═════ Data records ═════
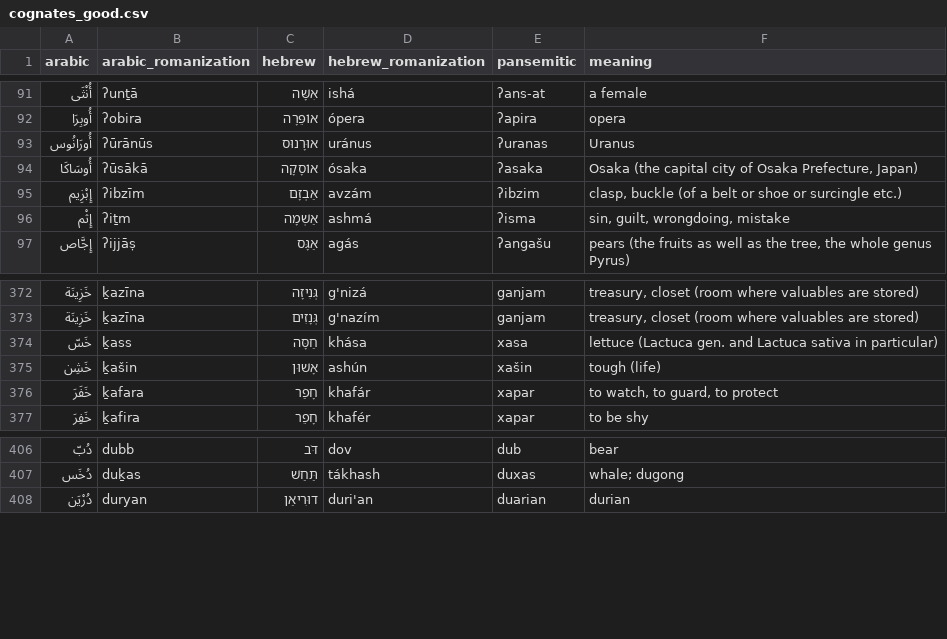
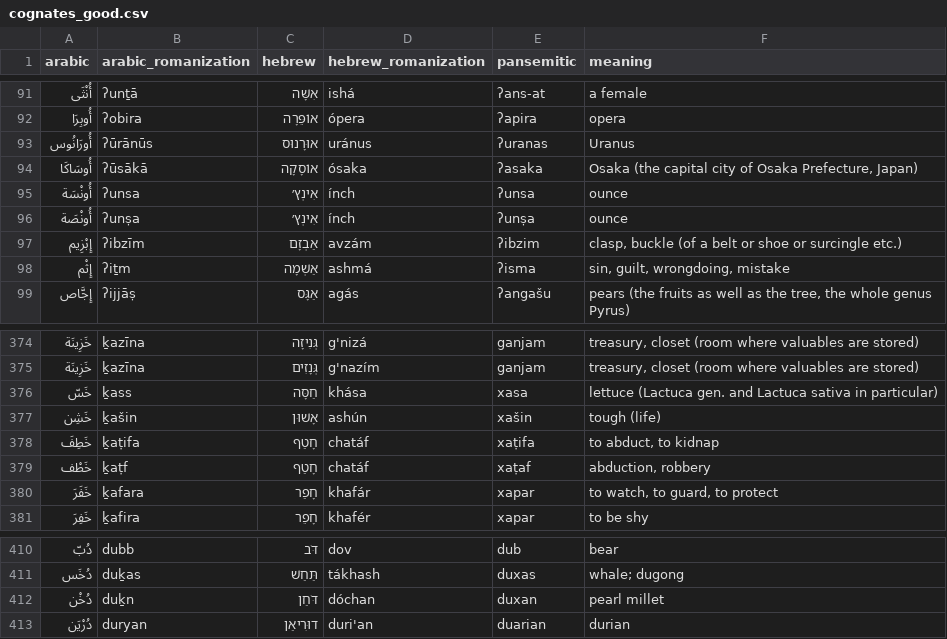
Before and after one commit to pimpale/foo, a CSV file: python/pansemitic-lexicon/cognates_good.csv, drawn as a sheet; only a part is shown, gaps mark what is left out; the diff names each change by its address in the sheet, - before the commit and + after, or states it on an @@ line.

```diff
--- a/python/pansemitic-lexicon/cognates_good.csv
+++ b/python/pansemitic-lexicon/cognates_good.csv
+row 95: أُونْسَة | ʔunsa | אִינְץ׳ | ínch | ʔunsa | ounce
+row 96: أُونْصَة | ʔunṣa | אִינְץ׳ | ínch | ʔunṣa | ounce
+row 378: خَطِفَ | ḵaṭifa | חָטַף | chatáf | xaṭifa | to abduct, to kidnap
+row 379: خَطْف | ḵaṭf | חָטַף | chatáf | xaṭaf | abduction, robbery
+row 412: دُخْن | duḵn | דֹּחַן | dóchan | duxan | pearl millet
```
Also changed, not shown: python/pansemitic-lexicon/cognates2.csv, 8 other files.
═════
> [Goal of the exercise]: Each line of the entries above that contains "shown" must be copied into the answer.

> [Task response]:
Before and after one commit to pimpale/foo, a CSV file: python/pansemitic-lexicon/cognates_good.csv, drawn as a sheet; only a part is shown, gaps mark what is left out; the diff names each change by its address in the sheet, - before the commit and + after, or states it on an @@ line.
Also changed, not shown: python/pansemitic-lexicon/cognates2.csv, 8 other files.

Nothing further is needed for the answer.